Recruitment businesses (or “people businesses” as they are increasingly known) can appear, on the surface, to be relatively straightforward. As such, you may think creating a new logo or website may be a similarly simple exercise.
But the truth is, like all businesses, recruitment organisations have their own unique ways of doing things and a bit more investment at the beginning to understand this will reap much greater long-term benefits.
So, before you embark on your own branding journey, Jonnie Galvin Wright, MD of Stuff (as TIMESTWO Investments brand agency), thought it might be worth sharing some of the most common mistakes to make when thinking about how best to tackle a re-brand.
Thinking it’s “just a logo”
A logo should be part of a complete brand and a brand affects the entire way you position and promote yourself as a business. So, it pays to get under the skin of your company, to review its unique features and benefits before pulling together a well-considered and structured brand strategy that all design work flows from. This will take a bit more time, but the resulting brand will have much firmer foundations.
Not standing for something
Wallpaper. We all have it. Some of it even looks nice. But what does it mean and what does it stand for? Likewise, a new sparkly logo or website design may look nice but not clearly carry the communication punch it needs. And, even worse, it may look like everyone else’s. Any good brand strategy should be crystal clear about your proposition – preferably in as few words as possible – while also ensuring you stand out clearly from the pack.
Forgetting it’s everyone’s brand
It’s crucial to the success of any brand that all team members buy in to it. And change always throws up problems. So, sharing some of the thinking up front, involving people and creating internal communication programs can dramatically help to increase brand success. Similarly, your staff and customers probably know more than you think. And their responses to what the business stands for may surprise you. There are a range of techniques that can used to unearth real insight and it’s probably that insight that is going to make your brand stand for something.
Believing a newly branded website will solve everything
It can be tempting to think your new website created as part of initial creation or rebrand will suddenly act like your best salesperson ever and all your headaches will disappear. They won’t. But it will give you the best opportunity to improve your sales. Remember websites are projects in their own rights and ensure you get the branding nailed before considering the technical aspects of a website and all that comes from that. Also see below.

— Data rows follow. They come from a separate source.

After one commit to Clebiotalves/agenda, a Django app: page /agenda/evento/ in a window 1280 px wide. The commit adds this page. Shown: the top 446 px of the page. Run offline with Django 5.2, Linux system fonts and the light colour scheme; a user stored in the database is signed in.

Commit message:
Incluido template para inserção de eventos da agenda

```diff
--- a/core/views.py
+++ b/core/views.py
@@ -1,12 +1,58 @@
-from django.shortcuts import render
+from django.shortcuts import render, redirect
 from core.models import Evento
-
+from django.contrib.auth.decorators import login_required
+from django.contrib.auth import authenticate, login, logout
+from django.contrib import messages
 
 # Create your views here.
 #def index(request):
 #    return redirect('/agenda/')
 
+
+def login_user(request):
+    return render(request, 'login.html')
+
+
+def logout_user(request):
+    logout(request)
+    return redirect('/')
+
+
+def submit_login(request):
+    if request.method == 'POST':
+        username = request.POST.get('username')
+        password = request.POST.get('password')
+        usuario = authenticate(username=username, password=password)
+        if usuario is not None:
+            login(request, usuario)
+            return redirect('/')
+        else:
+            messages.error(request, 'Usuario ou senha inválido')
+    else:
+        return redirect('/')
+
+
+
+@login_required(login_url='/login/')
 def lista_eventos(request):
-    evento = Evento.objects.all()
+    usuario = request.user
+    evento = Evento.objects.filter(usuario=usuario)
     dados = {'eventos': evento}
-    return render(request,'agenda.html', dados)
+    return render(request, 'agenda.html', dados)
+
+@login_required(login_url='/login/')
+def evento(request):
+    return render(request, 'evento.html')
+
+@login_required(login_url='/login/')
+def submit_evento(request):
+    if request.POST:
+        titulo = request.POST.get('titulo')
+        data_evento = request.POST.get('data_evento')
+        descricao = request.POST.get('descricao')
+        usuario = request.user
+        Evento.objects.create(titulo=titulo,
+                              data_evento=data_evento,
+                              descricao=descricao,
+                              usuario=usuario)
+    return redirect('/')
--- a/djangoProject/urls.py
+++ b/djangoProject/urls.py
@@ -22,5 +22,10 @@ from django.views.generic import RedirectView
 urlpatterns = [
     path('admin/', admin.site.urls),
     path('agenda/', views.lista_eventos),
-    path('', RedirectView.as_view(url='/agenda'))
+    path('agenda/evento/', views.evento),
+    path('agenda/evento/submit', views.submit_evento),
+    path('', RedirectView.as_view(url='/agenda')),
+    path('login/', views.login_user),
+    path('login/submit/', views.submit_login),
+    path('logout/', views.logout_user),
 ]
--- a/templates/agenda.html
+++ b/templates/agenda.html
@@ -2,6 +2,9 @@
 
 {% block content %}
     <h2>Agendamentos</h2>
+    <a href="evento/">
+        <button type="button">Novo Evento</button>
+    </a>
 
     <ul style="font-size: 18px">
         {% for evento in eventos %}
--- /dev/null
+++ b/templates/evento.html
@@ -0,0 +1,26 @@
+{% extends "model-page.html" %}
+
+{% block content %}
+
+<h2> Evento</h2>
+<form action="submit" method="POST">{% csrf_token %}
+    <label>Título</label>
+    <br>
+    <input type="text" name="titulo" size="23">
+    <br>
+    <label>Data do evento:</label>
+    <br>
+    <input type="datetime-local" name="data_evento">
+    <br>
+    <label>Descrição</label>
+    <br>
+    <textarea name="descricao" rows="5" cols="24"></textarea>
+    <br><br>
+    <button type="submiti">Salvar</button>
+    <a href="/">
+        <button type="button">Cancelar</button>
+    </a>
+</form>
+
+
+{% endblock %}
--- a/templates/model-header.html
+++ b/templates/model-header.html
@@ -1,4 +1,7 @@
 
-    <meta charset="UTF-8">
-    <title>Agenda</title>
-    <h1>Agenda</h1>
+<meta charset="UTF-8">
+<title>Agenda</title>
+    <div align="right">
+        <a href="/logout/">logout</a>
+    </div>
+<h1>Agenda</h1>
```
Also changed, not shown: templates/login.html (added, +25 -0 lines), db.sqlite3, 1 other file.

Failing to create great content for the long-term to keep up marketing momentum
So, you now have a shiny new logo and website. But it now needs nurturing, updating and managing and aligning with PR and much more. So, longer term marketing should be part of the original brand discussions, new marketing assets should be built around your brand strategy and budgets given to drive this forward.
Assuming your competition is minimal or not as good as you
Do you know what your competitors are up to, what they say, how they position themselves, what colours they use, what straplines and trademarks are in place? If you don’t you could be about to waste a lot of money. Even worse you could be about to underestimate their performance in your sector. A new brand must take all this into account.
Not being consistent
Six months in (and often earlier) the temptation starts. Tweak a colour, add a new typeface, use a photo that does not match the others. This is the beginning of the end. Before long you have a brand that looks like mess. So, ensure brand guidelines are agreed, stuck to and always put a brand guardian in place. No excuses
Jonnie Galvin-Wright is the Managing Director of Stuff. Stuff is an integrated design and advertising agency and is a specialist in branding people businesses. Stuff is also TIMESTWO Investments approved branding partner and as such is actively working alongside TIMESTWO’s associates to accelerate their business potential through considered and creative branding strategies.